## Your objective
Go through the entries below and pick out every line with "spese".

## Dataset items
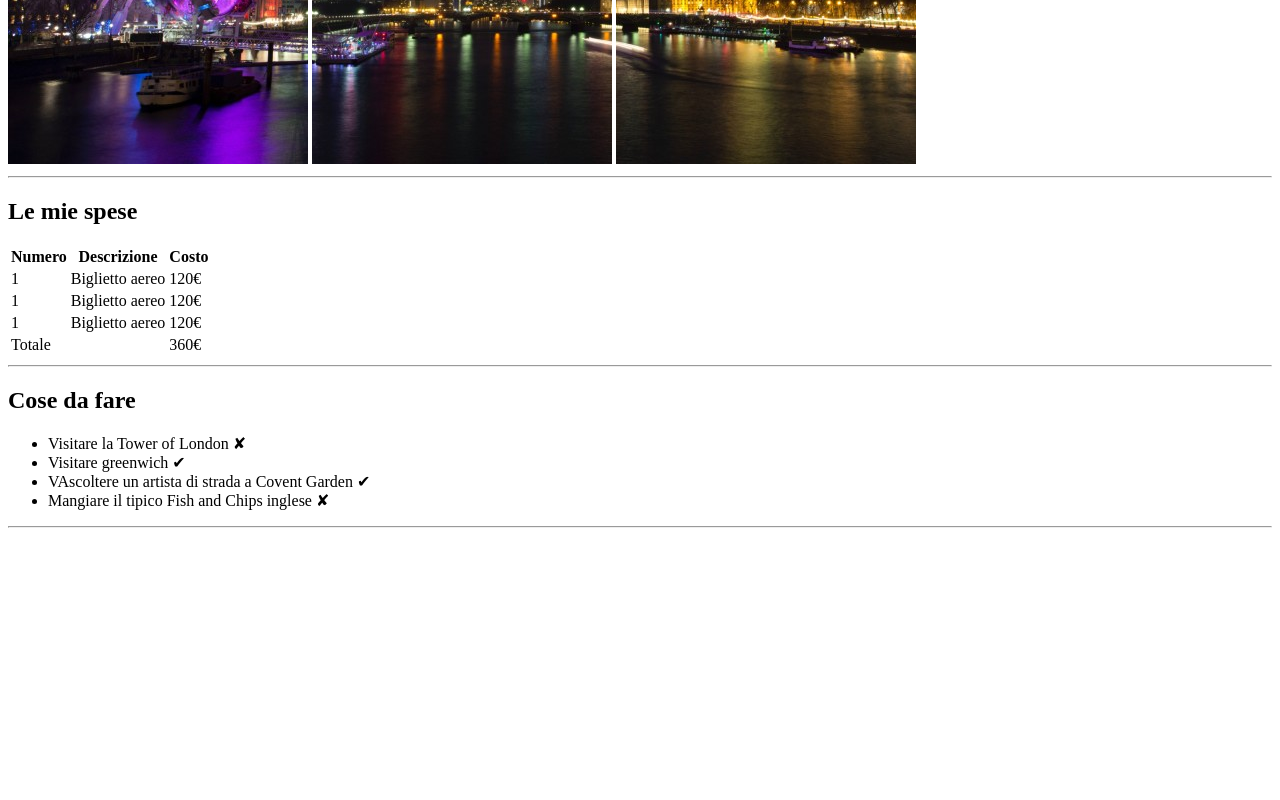
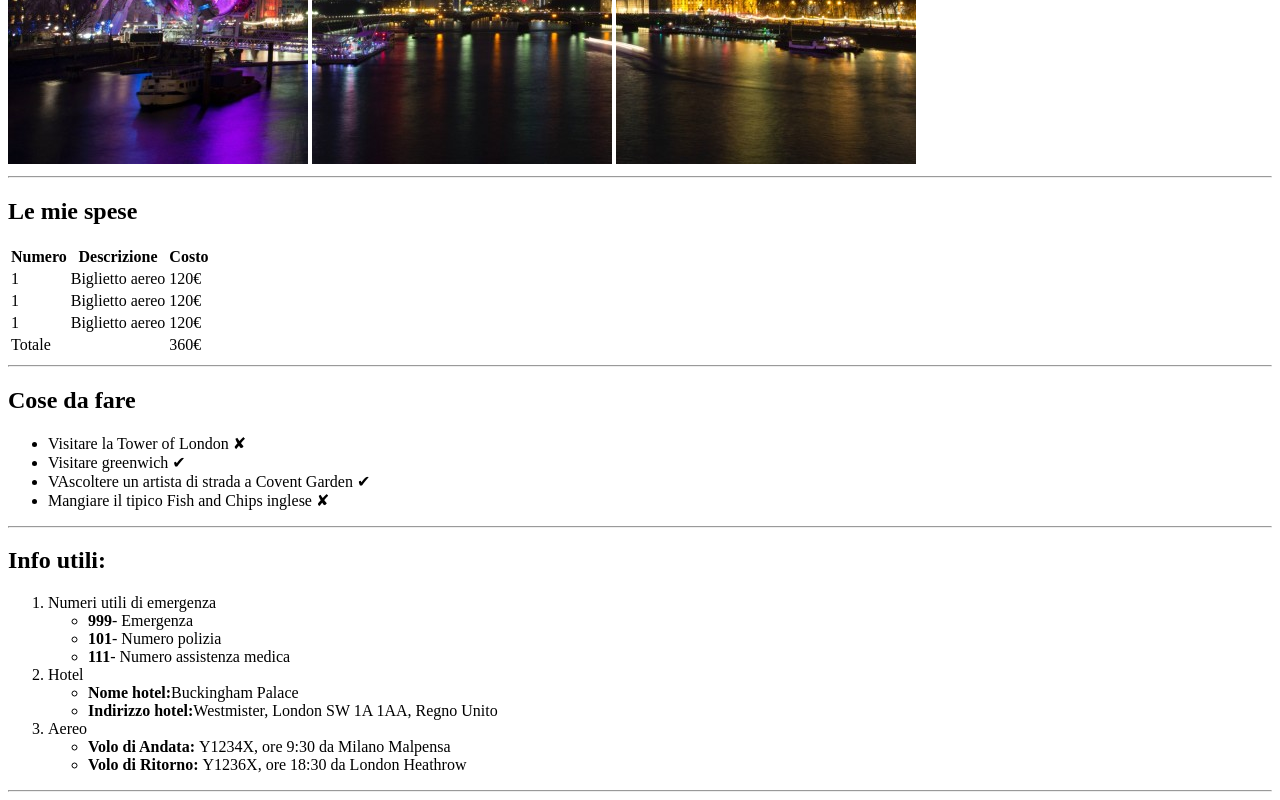
Before and after one commit to micheleTummolo/html-london-trip, a plain HTML site: page index.html in a window 1280 px wide. Shown: the part 516-1316 px from the top of the page. Before the commit the page ends 1052 px from the top, so only its background shows below. Drawn offline with Linux system fonts and the light colour scheme.

Commit message:
add_lista_info_utili

```diff
--- a/index.html
+++ b/index.html
@@ -17,16 +17,18 @@
         </div>
     </header>
     <hr>
-    <body>
+    <main>
         <!--sezione spese-->
         <section>
             <h2>Le mie spese</h2>
             <!--tabella spese-->
             <table>
                 <thead>
-                    <th>Numero</th>
-                    <th>Descrizione</th>
-                    <th>Costo</th>
+                    <tr>
+                        <th>Numero</th>
+                        <th>Descrizione</th>
+                        <th>Costo</th>
+                    </tr>
                 </thead>
 
                 <tbody>
@@ -69,6 +71,36 @@
             </ul>
         </section>
         <hr>
-    </body>
+        <!--sezione onfo utili-->
+        <section>
+            <h2>Info utili:</h2>
+            <!--lista info utili-->
+            <ol>
+                <li>
+                    Numeri utili di emergenza
+                    <ul>
+                        <li><strong>999</strong>- Emergenza</li>
+                        <li><strong>101</strong>- Numero polizia</li>
+                        <li><strong>111</strong>- Numero assistenza medica</li>
+                    </ul>
+                </li>
+                <li>
+                    Hotel
+                    <ul>
+                        <li><strong>Nome hotel:</strong>Buckingham Palace</li>
+                        <li><strong>Indirizzo hotel:</strong>Westmister, London SW 1A 1AA, Regno Unito</li>
+                    </ul>
+                </li>
+                <li>
+                    Aereo
+                    <ul>
+                        <li><strong>Volo di Andata: </strong>Y1234X, ore 9:30 da Milano Malpensa</li>
+                        <li><strong>Volo di Ritorno: </strong>Y1236X, ore 18:30 da London Heathrow</li>
+                    </ul>
+                </li>
+            </ol>
+        </section>
+        <hr>
+    </main>
 </body>
 </html>
```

## Response to the task
         <!--sezione spese-->
             <h2>Le mie spese</h2>
             <!--tabella spese-->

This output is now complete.